Davos and Munich have some competition: on April 27 to 29, the second annual Brussels Forum took place. GMF and the Bertelsmann Foundation beckoned and everyone came: politicians, diplomats, journalists, consultants and observers. All in all, 400 participants met in the Belgian capital to discuss the current and future challenges for transatlantic relations.
The list of participants read like a "who’s who" of the transatlantic community—with a few striking exceptions. The top US senators were missing this year, the primary elections casting a long shadow. High-ranking US government representatives were also absent due to scheduling difficulties at short notice. Those who aim for the highest-level politicians are used to surprising last-minute cancellations. As an alternative, participants could listen to a good-humored Javier Solana who, on the opening evening, imparted his impressions and assessments during a discussion with David Ignatius on Iran.
The hosts found an interesting combination of public and private formats. Not a minute was wasted: the dense program ranged from Early Bird Breakfasts to Night Owl Sessions. This density allowed all important and current issues to be addressed: Turkey and Afghanistan, China, the Balkans and Iran, but also the elections in the USA, transatlantic economic relations, and the global challenges for democracy were up for debate.
While Davos is aimed at economic issues and Munich at distinguished security issues, Brussels closes a strategic gap. Of course there are also soapbox speeches at Brussels, but in between the discussions are mercilessly open and direct: This year, the controversies over Russia’s role were the most impressive. This seems to be the special thing about Brussels: various unvarnished positions may clash, but the enthusiasm for debate never flags. That everyone was still smiling and friendly at the end is part of the charm of the Brussels format. Perfect ambience, interesting speakers and controversial positions—the Brussels Forum will do transatlantic relations good.
Eberhard Sandschneider is Otto-Wolff-Director of the Research Institute of the German Council on Foreign Relations.
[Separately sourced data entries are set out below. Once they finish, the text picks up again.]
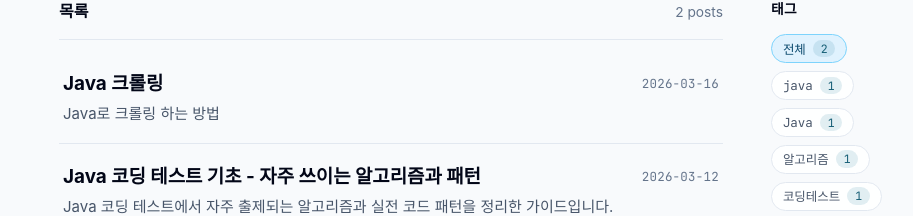
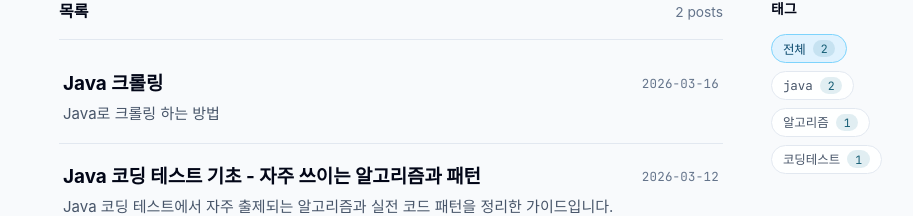
Before and after one commit to h102-log/h102-log.github.io, a Next.js app: page / in a window 1280 px wide. Shown: the part 126-342 px from the top of the page, without its empty margins (249-1162 px from the left). Built offline with nearby package versions, Linux system fonts and the light colour scheme; a web font is replaced by a local one.

Commit message:
fix: 코드 스타일 통일 및 함수 추가로 가독성 개선

```diff
--- a/components/HomeContent.tsx
+++ b/components/HomeContent.tsx
@@ -1,9 +1,9 @@
-'use client';
+"use client";
 
 // [주의사항]: React 패키지에서 Suspense를 추가로 import 해야 합니다.
-import { useMemo, useState, useEffect, Suspense } from 'react';
-import { useSearchParams } from 'next/navigation';
-import PostList from '@/components/PostList';
+import { useMemo, useState, useEffect, Suspense } from "react";
+import { useSearchParams } from "next/navigation";
+import PostList from "@/components/PostList";
 
 type PostItem = {
   id: string;
@@ -17,7 +17,23 @@ type HomeContentProps = {
   allPosts: PostItem[];
 };
 
-const ALL_TAG = '전체';
+const ALL_TAG = "전체";
+
+function normalizeTagKey(tagValue: string): string {
+  return tagValue.trim().toLowerCase();
+}
+
+function extractTagValues(tagValue?: string | string[]): string[] {
+  if (Array.isArray(tagValue)) {
+    return tagValue.map((tag) => tag.trim()).filter(Boolean);
+  }
+
+  if (typeof tagValue === "string" && tagValue.trim() !== "") {
+    return [tagValue.trim()];
+  }
+
+  return [];
+}
 
 // [비즈니스 로직 의도]: useSearchParams()를 호출하는 로직을 별도의 독립된 컴포넌트로 분리합니다.
 // Next.js 빌드 시 정적 생성(Prerendering)을 방해하지 않도록, 이 컴포넌트만 Suspense로 격리하기 위함입니다.
@@ -32,9 +48,9 @@ function SearchParamsHandler({
     // [방어적 코딩]: 빌드 타임이나 예기치 못한 상황에서 searchParams가 null일 경우를 대비합니다.
     if (!searchParams) return;
 
-    const tagParam = searchParams.get('tag');
-    if (tagParam && tagParam.trim() !== '') {
-      setSelectedTags([tagParam]);
+    const tagParam = searchParams.get("tag");
+    if (tagParam && tagParam.trim() !== "") {
+      setSelectedTags([normalizeTagKey(tagParam)]);
     }
   }, [searchParams, setSelectedTags]);
 
@@ -53,18 +69,31 @@ export default function HomeContent({ allPosts }: HomeContentProps) {
 
   // (이전 코드 삭제됨) searchParams와 useEffect 로직은 위 SearchParamsHandler 컴포넌트로 이동했습니다.
 
+  const tagLabelByKey = useMemo(() => {
+    const labelMap = new Map<string, string>();
+
+    allPosts.forEach((post) => {
+      const values = extractTagValues(post.tag);
+      values.forEach((value) => {
+        const key = normalizeTagKey(value);
+        if (!labelMap.has(key)) {
+          labelMap.set(key, value);
+        }
+      });
+    });
+
+    return labelMap;
+  }, [allPosts]);
+
   const tagCounts = useMemo(() => {
     const counts = new Map<string, number>();
 
     allPosts.forEach((post) => {
-      const tags = Array.isArray(post.tag)
-        ? post.tag
-        : typeof post.tag === 'string' && post.tag.trim() !== ''
-          ? [post.tag]
-          : [];
+      const tags = extractTagValues(post.tag);
+      const uniqueTagKeys = new Set(tags.map((tag) => normalizeTagKey(tag)));
 
-      tags.forEach((tag) => {
-        counts.set(tag, (counts.get(tag) ?? 0) + 1);
+      uniqueTagKeys.forEach((tagKey) => {
+        counts.set(tagKey, (counts.get(tagKey) ?? 0) + 1);
       });
     });
 
@@ -72,20 +101,8 @@ export default function HomeContent({ allPosts }: HomeContentProps) {
   }, [allPosts]);
 
   const tags = useMemo(() => {
-    const values = allPosts.flatMap((post) => {
-      if (Array.isArray(post.tag)) {
-        return post.tag;
-      }
-
-      if (typeof post.tag === 'string' && post.tag.trim() !== '') {
-        return [post.tag];
-      }
-
-      return [];
-    });
-
-    return [ALL_TAG, ...Array.from(new Set(values))];
-  }, [allPosts]);
+    return [ALL_TAG, ...Array.from(tagLabelByKey.values())];
+  }, [tagLabelByKey]);
 
   const tagFilteredPosts = useMemo(() => {
     // 태그를 선택하지 않으면 전체 글을 보여줍니다.
@@ -94,12 +111,11 @@ export default function HomeContent({ allPosts }: HomeContentProps) {
     }
 
     return allPosts.filter((post) => {
-      if (Array.isArray(post.tag)) {
-        // OR 조건: 선택 태그 중 하나라도 포함되면 노출
-        return post.tag.some((tag) => selectedTags.includes(tag));
-      }
-
-      return typeof post.tag === 'string' && selectedTags.includes(post.tag);
+      const normalizedTagKeys = extractTagValues(post.tag).map((tag) =>
+        normalizeTagKey(tag),
+      );
+      // OR 조건: 선택 태그 중 하나라도 포함되면 노출
+      return normalizedTagKeys.some((tagKey) => selectedTags.includes(tagKey));
     });
   }, [allPosts, selectedTags]);
 
@@ -110,20 +126,21 @@ export default function HomeContent({ allPosts }: HomeContentProps) {
       return;
     }
 
+    const targetTagKey = normalizeTagKey(tag);
+
     setSelectedTags((prevTags) => {
-      if (prevTags.includes(tag)) {
-        return prevTags.filter((selectedTag) => selectedTag !== tag);
+      if (prevTags.includes(targetTagKey)) {
+        return prevTags.filter((selectedTag) => selectedTag !== targetTagKey);
       }
 
-      return [...prevTags, tag];
+      return [...prevTags, targetTagKey];
     });
   };
 
   const initialPosts = tagFilteredPosts.slice(0, 10);
 
- return (
+  return (
     <main className="main-container home-layout">
-
       {/* [비즈니스 로직 의도]: 파라미터를 읽어오는 로직을 Suspense로 감싸서,
           사용자가 접속하기 전(빌드 시점)에는 이 부분의 렌더링을 보류하도록 처리합니다.
           UI가 없는 컴포넌트이므로 fallback은 null로 지정합니다. */}
@@ -144,7 +161,11 @@ export default function HomeContent({ allPosts }: HomeContentProps) {
             <p className="empty-post-message">조건에 맞는 글이 없습니다.</p>
           ) : (
             <PostList
-              key={selectedTags.length === 0 ? ALL_TAG : selectedTags.slice().sort().join('|')}
+              key={
+                selectedTags.length === 0
+                  ? ALL_TAG
+                  : selectedTags.slice().sort().join("|")
+              }
               initialPosts={initialPosts}
               allPosts={tagFilteredPosts}
             ></PostList>
@@ -157,14 +178,21 @@ export default function HomeContent({ allPosts }: HomeContentProps) {
         <h2 className="sidebar-title">태그</h2>
         <ul className="sidebar-category-list">
           {tags.map((tag) => {
-            const isActive = tag === ALL_TAG ? selectedTags.length === 0 : selectedTags.includes(tag);
-            const postCount = tag === ALL_TAG ? allPosts.length : (tagCounts.get(tag) ?? 0);
+            const normalizedTagKey = normalizeTagKey(tag);
+            const isActive =
+              tag === ALL_TAG
+                ? selectedTags.length === 0
+                : selectedTags.includes(normalizedTagKey);
+            const postCount =
+              tag === ALL_TAG
+                ? allPosts.length
+                : (tagCounts.get(normalizedTagKey) ?? 0);
 
             return (
               <li key={tag}>
                 <button
                   type="button"
-                  className={`sidebar-category-button ${isActive ? 'sidebar-category-button-active' : ''}`}
+                  className={`sidebar-category-button ${isActive ? "sidebar-category-button-active" : ""}`}
                   onClick={() => toggleTagSelection(tag)}
                 >
                   <span>{tag}</span>
@@ -175,7 +203,6 @@ export default function HomeContent({ allPosts }: HomeContentProps) {
           })}
         </ul>
       </aside>
-
     </main>
   );
 }
```
Also changed, not shown: posts/java-crawling.md (+4 -4 lines), scripts/generate-rss.mjs (+28 -23 lines).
Between March 2001 and March 2003 he served as Dean of the faculty for Political and Social Sciences at the Free University of Berlin. Mr. Sandschneider also serves on the Advisory Board of the Atlantic Initiative.
Translated by Julia Meuter